[[ Records for this task, beginning ]]
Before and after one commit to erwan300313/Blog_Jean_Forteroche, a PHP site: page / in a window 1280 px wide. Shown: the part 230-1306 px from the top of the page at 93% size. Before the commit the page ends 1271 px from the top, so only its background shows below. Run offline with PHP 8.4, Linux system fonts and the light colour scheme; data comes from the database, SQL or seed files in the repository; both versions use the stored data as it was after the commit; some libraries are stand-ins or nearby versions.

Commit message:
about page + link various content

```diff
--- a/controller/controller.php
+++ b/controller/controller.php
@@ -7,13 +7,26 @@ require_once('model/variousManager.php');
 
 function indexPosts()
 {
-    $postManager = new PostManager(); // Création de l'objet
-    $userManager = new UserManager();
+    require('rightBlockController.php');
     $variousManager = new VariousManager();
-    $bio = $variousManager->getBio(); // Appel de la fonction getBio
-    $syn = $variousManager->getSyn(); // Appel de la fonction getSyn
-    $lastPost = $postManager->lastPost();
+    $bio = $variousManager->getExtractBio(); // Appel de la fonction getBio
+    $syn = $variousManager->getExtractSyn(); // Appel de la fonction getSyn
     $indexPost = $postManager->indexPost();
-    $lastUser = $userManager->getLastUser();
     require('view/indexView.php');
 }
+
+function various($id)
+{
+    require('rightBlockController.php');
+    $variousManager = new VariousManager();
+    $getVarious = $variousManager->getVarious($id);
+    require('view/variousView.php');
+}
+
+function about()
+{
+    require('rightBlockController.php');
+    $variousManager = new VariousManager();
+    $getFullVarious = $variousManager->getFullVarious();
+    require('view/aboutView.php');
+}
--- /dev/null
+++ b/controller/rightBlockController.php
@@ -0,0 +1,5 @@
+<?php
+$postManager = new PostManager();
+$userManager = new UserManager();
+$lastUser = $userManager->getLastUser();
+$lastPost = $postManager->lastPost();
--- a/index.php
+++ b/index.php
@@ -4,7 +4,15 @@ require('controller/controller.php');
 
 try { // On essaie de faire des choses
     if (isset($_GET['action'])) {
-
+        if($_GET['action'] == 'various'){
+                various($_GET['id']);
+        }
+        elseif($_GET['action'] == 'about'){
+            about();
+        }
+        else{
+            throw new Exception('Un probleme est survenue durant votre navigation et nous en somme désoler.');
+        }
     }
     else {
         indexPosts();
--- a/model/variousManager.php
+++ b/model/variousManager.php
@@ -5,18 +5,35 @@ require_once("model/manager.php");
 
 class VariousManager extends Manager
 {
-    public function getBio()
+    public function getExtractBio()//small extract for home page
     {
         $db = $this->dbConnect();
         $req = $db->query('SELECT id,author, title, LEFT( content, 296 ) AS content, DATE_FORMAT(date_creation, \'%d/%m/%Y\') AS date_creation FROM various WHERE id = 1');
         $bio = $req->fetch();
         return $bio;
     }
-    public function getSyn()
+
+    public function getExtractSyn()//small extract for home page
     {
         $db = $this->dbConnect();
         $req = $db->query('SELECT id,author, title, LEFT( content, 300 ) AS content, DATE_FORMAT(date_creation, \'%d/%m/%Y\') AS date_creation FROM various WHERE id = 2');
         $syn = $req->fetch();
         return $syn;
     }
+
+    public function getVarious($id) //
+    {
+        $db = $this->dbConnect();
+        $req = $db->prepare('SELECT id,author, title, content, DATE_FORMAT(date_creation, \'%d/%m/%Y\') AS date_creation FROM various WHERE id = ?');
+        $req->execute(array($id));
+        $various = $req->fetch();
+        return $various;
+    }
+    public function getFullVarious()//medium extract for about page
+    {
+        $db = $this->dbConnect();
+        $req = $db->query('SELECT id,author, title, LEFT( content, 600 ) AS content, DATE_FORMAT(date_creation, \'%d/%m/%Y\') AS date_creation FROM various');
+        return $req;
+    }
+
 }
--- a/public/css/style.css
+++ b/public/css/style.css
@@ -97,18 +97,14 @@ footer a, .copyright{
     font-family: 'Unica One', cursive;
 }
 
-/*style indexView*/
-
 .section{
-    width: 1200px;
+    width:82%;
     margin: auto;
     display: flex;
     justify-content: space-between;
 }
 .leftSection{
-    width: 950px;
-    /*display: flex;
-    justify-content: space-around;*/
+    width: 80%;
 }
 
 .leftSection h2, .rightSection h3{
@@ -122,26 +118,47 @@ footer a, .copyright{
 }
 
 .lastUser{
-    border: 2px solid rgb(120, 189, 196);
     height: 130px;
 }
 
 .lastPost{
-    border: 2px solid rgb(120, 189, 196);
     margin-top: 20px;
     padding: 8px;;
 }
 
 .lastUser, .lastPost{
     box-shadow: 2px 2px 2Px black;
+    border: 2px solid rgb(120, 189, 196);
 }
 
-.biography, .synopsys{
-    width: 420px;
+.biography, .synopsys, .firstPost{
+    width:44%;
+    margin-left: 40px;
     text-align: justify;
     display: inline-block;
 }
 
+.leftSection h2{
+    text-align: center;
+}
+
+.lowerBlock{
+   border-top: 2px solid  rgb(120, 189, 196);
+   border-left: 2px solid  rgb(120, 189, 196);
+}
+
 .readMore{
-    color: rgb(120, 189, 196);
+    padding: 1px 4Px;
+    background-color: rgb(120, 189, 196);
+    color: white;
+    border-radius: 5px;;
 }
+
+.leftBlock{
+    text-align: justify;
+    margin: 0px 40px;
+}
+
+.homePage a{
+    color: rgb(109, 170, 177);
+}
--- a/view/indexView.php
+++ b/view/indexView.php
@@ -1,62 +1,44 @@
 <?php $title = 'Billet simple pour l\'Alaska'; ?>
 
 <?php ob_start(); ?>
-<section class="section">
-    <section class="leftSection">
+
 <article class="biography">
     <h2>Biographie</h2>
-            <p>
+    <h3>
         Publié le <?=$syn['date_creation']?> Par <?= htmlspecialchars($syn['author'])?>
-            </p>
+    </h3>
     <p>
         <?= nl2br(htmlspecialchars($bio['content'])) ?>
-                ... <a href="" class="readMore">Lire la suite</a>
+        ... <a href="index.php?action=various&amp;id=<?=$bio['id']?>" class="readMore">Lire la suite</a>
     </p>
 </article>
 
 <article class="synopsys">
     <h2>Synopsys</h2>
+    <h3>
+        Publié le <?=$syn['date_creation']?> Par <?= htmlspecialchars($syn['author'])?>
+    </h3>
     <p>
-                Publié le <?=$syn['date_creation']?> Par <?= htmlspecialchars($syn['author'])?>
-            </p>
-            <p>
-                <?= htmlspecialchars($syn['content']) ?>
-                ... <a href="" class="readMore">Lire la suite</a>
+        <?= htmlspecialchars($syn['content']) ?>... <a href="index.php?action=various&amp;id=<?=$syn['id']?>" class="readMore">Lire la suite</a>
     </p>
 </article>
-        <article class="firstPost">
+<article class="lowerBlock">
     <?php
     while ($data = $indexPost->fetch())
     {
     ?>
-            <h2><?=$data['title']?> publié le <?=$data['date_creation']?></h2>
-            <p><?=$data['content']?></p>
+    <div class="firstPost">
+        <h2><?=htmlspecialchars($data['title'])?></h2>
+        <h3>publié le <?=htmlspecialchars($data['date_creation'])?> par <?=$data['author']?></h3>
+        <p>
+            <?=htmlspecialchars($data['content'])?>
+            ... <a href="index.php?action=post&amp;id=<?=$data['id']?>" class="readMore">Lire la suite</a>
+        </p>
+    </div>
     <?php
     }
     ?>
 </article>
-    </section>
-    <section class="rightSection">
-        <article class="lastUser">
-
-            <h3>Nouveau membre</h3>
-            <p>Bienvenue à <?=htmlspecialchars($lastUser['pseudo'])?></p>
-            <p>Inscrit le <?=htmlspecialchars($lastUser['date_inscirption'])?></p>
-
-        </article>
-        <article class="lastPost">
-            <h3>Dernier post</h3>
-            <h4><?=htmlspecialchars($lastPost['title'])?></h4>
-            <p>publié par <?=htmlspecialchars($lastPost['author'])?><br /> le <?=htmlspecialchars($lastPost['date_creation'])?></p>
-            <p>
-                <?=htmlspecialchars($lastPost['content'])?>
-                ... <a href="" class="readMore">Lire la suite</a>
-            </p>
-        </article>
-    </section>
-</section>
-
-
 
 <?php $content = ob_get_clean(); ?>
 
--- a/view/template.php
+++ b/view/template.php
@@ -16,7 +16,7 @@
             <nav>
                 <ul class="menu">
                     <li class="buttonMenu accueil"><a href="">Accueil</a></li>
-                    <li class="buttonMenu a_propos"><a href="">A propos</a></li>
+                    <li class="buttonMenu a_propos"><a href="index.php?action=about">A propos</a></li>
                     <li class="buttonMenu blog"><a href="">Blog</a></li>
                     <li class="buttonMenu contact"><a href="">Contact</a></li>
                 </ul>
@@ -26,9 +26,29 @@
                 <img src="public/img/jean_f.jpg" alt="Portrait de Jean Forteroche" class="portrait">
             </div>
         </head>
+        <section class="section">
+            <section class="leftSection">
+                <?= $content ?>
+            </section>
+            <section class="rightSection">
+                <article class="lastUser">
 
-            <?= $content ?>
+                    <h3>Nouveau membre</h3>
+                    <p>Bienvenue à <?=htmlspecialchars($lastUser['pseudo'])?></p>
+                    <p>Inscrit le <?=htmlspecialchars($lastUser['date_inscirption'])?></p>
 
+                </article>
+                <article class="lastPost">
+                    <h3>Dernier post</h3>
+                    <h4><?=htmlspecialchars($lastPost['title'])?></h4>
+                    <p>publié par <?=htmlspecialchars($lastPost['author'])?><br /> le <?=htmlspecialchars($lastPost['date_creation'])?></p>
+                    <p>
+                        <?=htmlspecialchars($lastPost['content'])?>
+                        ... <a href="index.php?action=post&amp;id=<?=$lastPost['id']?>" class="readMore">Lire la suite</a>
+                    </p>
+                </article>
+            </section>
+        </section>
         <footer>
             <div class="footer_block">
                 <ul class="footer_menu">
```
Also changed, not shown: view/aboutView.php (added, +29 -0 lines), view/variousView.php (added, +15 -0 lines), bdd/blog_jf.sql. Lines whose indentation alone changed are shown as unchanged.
[[ Records for this task, end ]]
## Work to be completed:
Across the entries above, find the lines with the string "solid" and copy them.

## Expected output:
-    border: 2px solid rgb(120, 189, 196);
-    border: 2px solid rgb(120, 189, 196);
+    border: 2px solid rgb(120, 189, 196);
+   border-top: 2px solid  rgb(120, 189, 196);
+   border-left: 2px solid  rgb(120, 189, 196);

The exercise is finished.